At the same time, we are delivering our lines of our presentation. The trick is to get your mind working and the thousand words a minute rate, but focussing on presenting your lines at the 125 to 150 words per minute rate.

I had challenges with this myself when I first started public speaking. I would have my lines memorized and I would deliver them staccato. That is like a quick machine gun burst. As the words downloaded from my mind to my tongue, they would come out in a burst and my message would get confusing to my audience. I had to learn to coordinate my mind and my tongue. It took a lot of practice.

Likely the best remedy for you, assuming you are over the age of 18 is to see if there is a local Toastmasters club in your community to join. Practice and more practice will help you overcome this challenge. Practice with constructive feedback is what will move you past this obstacle. A Toastmasters club will readily provide this for you.

Thanks for your question and good luck in overcoming this personal challenge.

Question originally answered on

Pin it
Rae Stonehouse

Author Bio:
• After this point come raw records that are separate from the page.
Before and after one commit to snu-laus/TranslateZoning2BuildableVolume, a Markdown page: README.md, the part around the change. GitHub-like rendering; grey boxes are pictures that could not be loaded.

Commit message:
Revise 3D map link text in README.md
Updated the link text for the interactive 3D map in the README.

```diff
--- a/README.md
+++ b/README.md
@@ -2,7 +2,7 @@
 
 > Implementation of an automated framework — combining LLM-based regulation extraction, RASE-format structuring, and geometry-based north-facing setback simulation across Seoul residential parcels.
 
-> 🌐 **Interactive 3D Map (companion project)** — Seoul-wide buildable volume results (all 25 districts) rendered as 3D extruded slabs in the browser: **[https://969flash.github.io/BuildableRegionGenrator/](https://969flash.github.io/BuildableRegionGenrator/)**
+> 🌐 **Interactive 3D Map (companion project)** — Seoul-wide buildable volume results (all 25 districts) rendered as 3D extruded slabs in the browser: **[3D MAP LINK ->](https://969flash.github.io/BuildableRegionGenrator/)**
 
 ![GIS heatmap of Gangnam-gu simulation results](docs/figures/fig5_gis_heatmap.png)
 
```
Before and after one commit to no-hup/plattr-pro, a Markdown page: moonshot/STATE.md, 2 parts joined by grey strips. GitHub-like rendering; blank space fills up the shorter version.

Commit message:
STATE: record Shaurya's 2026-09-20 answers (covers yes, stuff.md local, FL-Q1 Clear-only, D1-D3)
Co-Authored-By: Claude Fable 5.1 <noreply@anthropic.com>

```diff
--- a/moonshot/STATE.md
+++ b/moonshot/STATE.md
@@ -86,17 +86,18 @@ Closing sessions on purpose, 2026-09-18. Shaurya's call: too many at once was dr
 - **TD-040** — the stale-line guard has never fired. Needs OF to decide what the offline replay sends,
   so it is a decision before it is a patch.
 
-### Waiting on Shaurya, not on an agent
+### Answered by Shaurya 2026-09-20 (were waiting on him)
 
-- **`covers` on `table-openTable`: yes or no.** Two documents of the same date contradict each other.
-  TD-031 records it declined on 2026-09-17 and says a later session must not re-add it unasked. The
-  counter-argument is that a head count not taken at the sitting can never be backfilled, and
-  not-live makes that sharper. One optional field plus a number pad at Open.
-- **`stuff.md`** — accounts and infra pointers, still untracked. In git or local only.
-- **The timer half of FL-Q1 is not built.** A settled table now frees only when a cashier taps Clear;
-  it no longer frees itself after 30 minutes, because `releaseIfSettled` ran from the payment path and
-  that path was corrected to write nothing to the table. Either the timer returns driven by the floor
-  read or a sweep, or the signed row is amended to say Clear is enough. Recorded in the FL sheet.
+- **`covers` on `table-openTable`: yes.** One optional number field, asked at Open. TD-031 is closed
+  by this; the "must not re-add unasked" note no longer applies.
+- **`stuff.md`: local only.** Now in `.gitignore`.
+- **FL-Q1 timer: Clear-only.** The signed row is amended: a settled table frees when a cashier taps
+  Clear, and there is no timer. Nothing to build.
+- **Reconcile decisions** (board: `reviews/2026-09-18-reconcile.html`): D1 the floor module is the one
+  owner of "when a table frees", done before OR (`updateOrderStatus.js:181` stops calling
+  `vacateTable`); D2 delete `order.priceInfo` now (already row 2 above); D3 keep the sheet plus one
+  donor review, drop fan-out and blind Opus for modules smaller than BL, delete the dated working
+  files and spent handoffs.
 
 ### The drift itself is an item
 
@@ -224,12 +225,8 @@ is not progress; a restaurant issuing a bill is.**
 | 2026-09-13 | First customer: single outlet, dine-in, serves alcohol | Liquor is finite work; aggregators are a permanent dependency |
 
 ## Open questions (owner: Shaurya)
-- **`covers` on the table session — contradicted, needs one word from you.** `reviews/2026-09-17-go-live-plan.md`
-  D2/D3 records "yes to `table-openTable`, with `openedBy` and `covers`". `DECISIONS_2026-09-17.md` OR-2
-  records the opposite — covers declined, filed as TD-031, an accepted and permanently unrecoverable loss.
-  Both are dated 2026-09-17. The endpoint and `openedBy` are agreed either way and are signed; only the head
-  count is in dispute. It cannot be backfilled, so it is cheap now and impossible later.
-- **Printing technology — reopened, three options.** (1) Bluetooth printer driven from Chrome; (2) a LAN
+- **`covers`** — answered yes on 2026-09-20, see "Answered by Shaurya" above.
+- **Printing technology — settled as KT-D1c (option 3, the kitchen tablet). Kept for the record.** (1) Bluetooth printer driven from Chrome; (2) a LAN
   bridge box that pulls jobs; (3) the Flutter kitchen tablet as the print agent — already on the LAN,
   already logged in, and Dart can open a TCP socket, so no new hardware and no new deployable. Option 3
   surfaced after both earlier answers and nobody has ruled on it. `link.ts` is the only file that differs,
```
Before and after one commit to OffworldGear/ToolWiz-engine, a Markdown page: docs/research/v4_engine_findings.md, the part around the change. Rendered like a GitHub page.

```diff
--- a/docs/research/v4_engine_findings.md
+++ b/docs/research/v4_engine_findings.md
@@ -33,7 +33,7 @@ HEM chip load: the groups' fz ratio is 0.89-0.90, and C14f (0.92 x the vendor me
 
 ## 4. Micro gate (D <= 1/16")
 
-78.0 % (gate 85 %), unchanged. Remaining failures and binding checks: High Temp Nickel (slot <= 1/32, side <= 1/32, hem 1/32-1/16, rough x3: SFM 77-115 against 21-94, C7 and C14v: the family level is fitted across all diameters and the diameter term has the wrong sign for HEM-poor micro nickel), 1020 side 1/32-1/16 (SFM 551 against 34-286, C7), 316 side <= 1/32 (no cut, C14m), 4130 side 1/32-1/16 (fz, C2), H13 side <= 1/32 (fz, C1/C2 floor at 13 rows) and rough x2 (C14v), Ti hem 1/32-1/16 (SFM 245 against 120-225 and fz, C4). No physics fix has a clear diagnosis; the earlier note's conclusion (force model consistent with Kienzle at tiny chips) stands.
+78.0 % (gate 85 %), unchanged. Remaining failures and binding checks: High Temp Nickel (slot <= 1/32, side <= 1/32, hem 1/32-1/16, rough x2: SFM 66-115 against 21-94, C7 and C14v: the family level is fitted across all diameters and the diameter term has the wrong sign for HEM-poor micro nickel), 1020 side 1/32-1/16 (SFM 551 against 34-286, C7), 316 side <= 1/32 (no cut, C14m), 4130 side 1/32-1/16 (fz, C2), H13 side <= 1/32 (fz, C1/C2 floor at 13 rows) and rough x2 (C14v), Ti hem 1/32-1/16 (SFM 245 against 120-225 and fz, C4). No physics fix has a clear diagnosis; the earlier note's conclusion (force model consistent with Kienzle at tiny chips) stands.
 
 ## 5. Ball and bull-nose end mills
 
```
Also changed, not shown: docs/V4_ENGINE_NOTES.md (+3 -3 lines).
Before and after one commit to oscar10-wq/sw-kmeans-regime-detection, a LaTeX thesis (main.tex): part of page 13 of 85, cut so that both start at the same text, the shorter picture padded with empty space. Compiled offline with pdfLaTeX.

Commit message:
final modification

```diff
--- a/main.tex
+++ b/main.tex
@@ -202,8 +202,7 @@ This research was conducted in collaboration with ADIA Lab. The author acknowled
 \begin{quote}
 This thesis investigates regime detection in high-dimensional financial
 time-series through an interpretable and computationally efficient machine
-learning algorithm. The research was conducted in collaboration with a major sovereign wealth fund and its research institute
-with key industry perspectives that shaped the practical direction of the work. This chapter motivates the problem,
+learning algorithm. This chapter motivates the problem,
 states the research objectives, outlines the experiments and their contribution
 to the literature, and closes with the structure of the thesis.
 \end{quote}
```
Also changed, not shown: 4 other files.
Rae A. Stonehouse is a Canadian born author & speaker. His professional career as a Registered Nurse working predominantly in psychiatry/mental health, has spanned four decades.

Rae has embraced the principal of CANEI (Constant and Never-ending Improvement) as promoted by thought leaders such as Tony Robbins and brings that philosophy to each of his publications and presentations.

Rae has dedicated the latter segment of his journey through life to overcoming his personal inhibitions. As a 20+ year member of Toastmasters International he has systematically built his self-confidence and communicating ability. He is passionate about sharing his lessons with his readers and listeners. His publications thus far are of the self-help, self-improvement genre and systematically offer valuable sage advice on a specific topic. He is a long-time member of Kelowna Flying Solo Toastmasters and is the driving force behind its long-term success. 

His writing style can be described as being conversational. As an author Rae strives to have a one-to-one conversation with each of his readers, very much like having your own personal self-development coach. Rae is known for having a wry sense of humour that features in his publications.

Author of Self-Help Downloadable E-Books:

Power Networking for Shy PeoplePower Networking for Shy People: Tips & Techniques for Moving from Shy to Sly!

PROtect Yourself!PROtect Yourself! Empowering Tips & Techniques for Personal Safety: A Practical Violence Prevention Manual for Healthcare Workers.

E=Emcee SquaredE=Emcee SquaredTips & Techniques to Becoming a Dynamic Master of Ceremonies.

Power of PromotionPower of Promotion: On-line Marketing for Toastmasters Club Growth


Phone Rae 250-451-6564 or

Rae’s social … are you?


Linkedin? Rae is

Copyright 2015 & 2016 Rae Stonehouse. The above document may be freely copied and distributed as long as the author’s name and contact info remain attached.

To learn more about Rae A. Stonehouse, visit the Wonderful World of Rae Stonehouse at http://raestonehouse.com

From our friends & sponsors.
Click on an ad for more details.